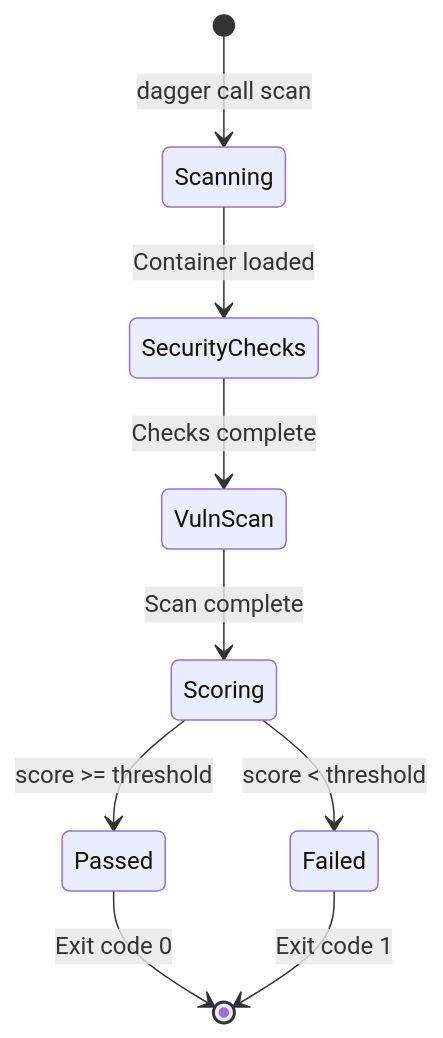
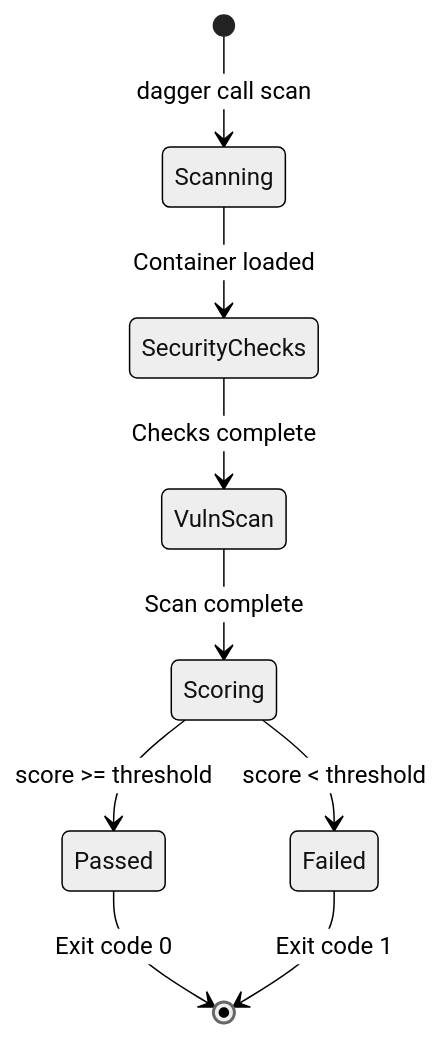
The fourth of 8 diagrams in README.md (sylvester-francis/Sentry), drawn with Mermaid before and after one commit. The commit also changed other lines of this file, not shown here.

````diff
--- a/README.md
+++ b/README.md
@@ -163,11 +166,12 @@
 ```mermaid
+%%{init: {'theme': 'neutral'}}%%
 stateDiagram-v2
     [*] --> Scanning: dagger call scan
     Scanning --> SecurityChecks: Container loaded
     SecurityChecks --> VulnScan: Checks complete
     VulnScan --> Scoring: Scan complete
     Scoring --> Passed: score >= threshold
     Scoring --> Failed: score < threshold
     Passed --> [*]: Exit code 0
     Failed --> [*]: Exit code 1
 ```
````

:::::

**WORK INSTRUCTION**
This task calls for the records to be copied exactly, without pictures.

**EXPECTED OUTPUT**
The fourth of 8 diagrams in README.md (sylvester-francis/Sentry), drawn with Mermaid before and after one commit. The commit also changed other lines of this file, not shown here.

````diff
--- a/README.md
+++ b/README.md
@@ -163,11 +166,12 @@
 ```mermaid
+%%{init: {'theme': 'neutral'}}%%
 stateDiagram-v2
     [*] --> Scanning: dagger call scan
     Scanning --> SecurityChecks: Container loaded
     SecurityChecks --> VulnScan: Checks complete
     VulnScan --> Scoring: Scan complete
     Scoring --> Passed: score >= threshold
     Scoring --> Failed: score < threshold
     Passed --> [*]: Exit code 0
     Failed --> [*]: Exit code 1
 ```
````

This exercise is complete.